Our live order status checklist we replicated after McDonald’s and Tim Horton's. Our “internal Google search” which we also called “the 5 second rule” because it allowed us to find anything in under 5 seconds, we got the idea from Google. The 200 + daily hashtags we use to keep track of actions we got mimicking Twitter. Our website and the idea of a “one click find” allowing customers to find most individual products with one click, we got by stealing the idea from Amazons “1-Click Order”. Microsoft… where do I start with them? Let’s just say that our company would never have been able to operate at the efficiency, speed and accuracy in which we operate if it wasn’t for the great Microsoft products. And finally, Toyota’s “Just in time” philosophy allowed us to sell a lot more product from much smaller space than most would think possible. We haven’t adopted much of Facebook into our business, but I have big ideas!
Believe it or not, I spent about 50 hours writing this piece.
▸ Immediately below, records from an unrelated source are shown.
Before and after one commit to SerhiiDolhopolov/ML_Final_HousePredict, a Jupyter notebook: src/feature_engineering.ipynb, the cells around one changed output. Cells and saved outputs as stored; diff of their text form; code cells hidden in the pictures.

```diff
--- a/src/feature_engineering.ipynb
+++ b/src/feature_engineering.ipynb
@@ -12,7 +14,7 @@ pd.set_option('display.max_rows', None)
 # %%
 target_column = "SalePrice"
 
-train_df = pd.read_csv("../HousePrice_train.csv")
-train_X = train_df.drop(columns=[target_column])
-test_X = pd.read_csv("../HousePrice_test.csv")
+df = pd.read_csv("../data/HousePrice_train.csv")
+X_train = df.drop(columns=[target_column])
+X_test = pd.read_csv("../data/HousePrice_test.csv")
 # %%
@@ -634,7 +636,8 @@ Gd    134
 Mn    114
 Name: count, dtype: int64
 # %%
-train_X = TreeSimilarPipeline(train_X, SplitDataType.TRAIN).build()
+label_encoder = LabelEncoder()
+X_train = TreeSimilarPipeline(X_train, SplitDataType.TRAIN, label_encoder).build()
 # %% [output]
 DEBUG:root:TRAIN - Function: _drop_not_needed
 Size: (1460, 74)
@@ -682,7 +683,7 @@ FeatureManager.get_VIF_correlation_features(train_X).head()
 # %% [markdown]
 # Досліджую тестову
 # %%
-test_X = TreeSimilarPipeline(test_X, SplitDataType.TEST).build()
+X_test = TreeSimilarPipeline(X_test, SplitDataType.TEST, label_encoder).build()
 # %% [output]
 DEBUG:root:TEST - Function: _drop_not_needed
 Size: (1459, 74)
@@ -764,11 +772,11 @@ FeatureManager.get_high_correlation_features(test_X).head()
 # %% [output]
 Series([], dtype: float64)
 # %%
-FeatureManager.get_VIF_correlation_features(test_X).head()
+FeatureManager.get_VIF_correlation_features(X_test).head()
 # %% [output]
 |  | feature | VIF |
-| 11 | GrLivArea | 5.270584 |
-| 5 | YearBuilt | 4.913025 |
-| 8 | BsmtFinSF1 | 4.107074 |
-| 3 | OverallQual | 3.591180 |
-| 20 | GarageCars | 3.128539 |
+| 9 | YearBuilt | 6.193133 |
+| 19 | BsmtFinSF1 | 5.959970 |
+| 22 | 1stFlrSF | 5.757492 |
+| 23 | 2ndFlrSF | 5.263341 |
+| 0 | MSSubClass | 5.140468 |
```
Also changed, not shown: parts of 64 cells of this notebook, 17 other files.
It’s not easy but it is a good exercise in self expression and something that we should all thrive to get better at. I decided to start writing because I believe there is very little content on the experiences of running small businesses. It is very hard running a small business and we can all win by sharing experiences with one another.
The Corona virus has hit hard small businesses around the world. Many businesses must shut down and those who are still running are at reduced capacity. While fixed costs are still billed to us every month, revenues have been greatly reduced and for many of us completely seized. Unfortunately, many small businesses will not make it through this turbulent time.
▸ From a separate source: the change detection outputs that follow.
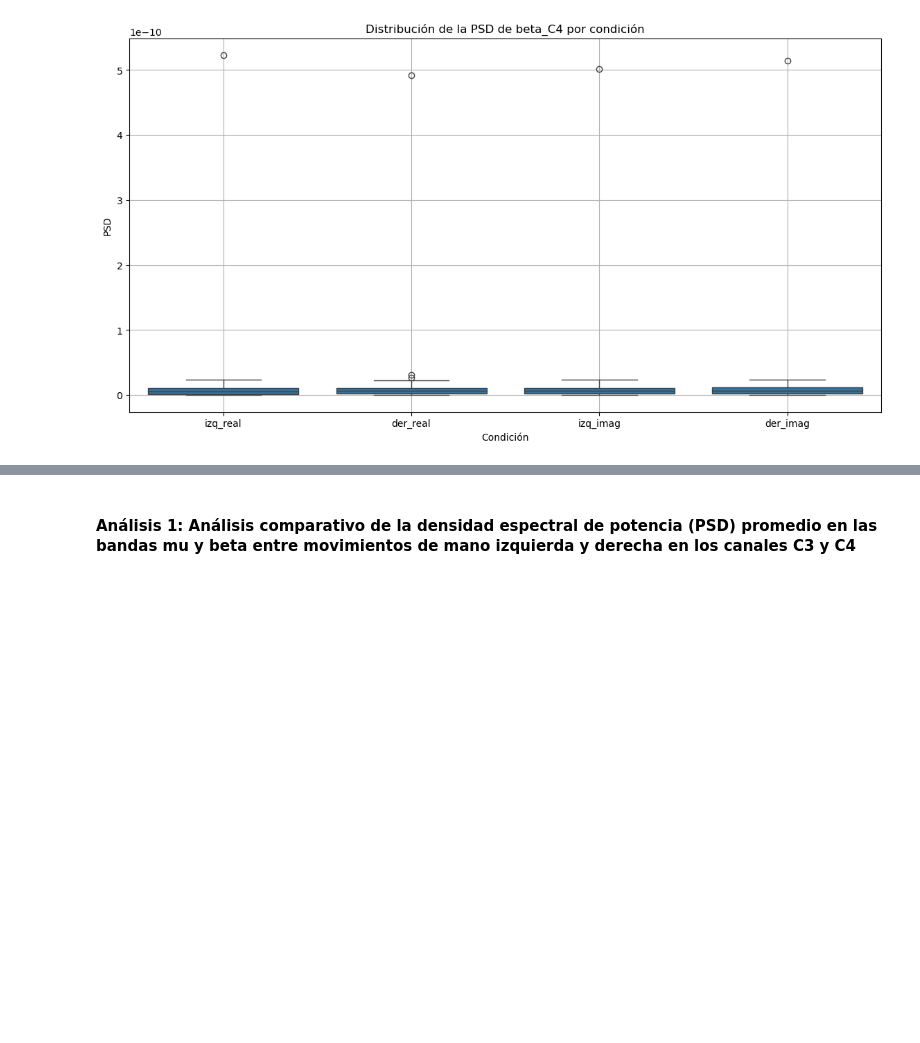
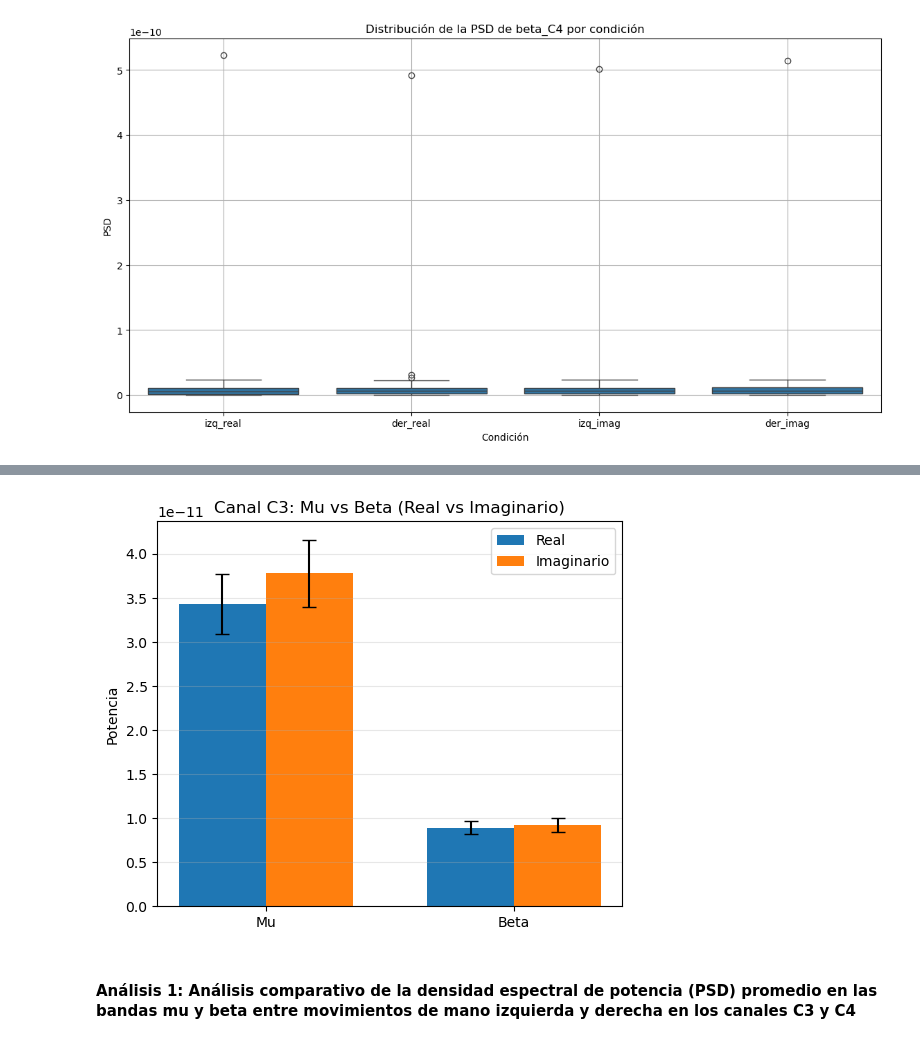
Before and after one commit to Isa21bella09/Proyecto-1---Biose-ales---Procesamiento-EEG, a Jupyter notebook: Proyecto 1 - Bioseñales.ipynb, the cells around one changed output, grey strips where cells are left out. Cells and saved outputs as stored; diff of their text form; code cells hidden in the pictures; blank space fills up the shorter version.

```diff
--- a/Proyecto 1 - Bioseñales.ipynb
+++ b/Proyecto 1 - Bioseñales.ipynb
@@ -493,3 +484,38 @@ for tipo in ["real", "imag"]:
+# %%
+# Crear tipo
+df["tipo"] = df["tarea"].apply(lambda x: "Real" if "real" in x else "Imaginario")
+
+# Promedio por sujeto
+df_subj = df.groupby(["sujeto","tipo"])[["mu_C3","beta_C3"]].mean().reset_index()
+
+# Estadísticos
+resumen = df_subj.groupby("tipo")[["mu_C3","beta_C3"]].agg(["mean","std","count"])
+
+mean = resumen.xs("mean", axis=1, level=1)
+sem = resumen.xs("std", axis=1, level=1) / np.sqrt(resumen.xs("count", axis=1, level=1))
+
+# Gráfica
+labels = ["Mu", "Beta"]
+x = np.arange(len(labels))
+width = 0.35
+
+plt.figure(figsize=(6,5))
+
+plt.bar(x - width/2, mean.loc["Real"], width,
+        yerr=sem.loc["Real"], capsize=5, label="Real")
+
+plt.bar(x + width/2, mean.loc["Imaginario"], width,
+        yerr=sem.loc["Imaginario"], capsize=5, label="Imaginario")
+
+plt.xticks(x, labels)
+plt.ylabel("Potencia")
+plt.title("Canal C3: Mu vs Beta (Real vs Imaginario)")
+plt.legend()
+plt.grid(axis="y", alpha=0.3)
+
+plt.show()
+# %% [output]
+[figure, added]
 # %% [markdown]
 #### **Análisis 1:** Análisis comparativo de la densidad espectral de potencia (PSD) promedio en las bandas mu y beta entre movimientos de mano izquierda y derecha en los canales C3 y C4
 # %% [markdown]
```
Also changed, not shown: parts of 5 cells of this notebook.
But there is something positive that as business owners we now have that we did not have before...we have time. We have time that if utilized properly, it can be a rare opportunity to turn a tragedy into an opportunity. So, use this time wisely and invest it in the future of your business. Make a list of everything you wanted to improve about your business that you did not have time before and start tackling that list. Sharing my experiences will hopefully help some businesses or those who inspire to become entrepreneurs to get direction, inspiration and whatever else sharing experiences may bring. If there is one underlying theme in my experience at running Metal Pros, it's that there is so much that can be done to improve our businesses which only requires time. Ultimately, it is up to us as individual business owners to do what we need to do to come out of this new and difficult reality, smarter and more capable than before.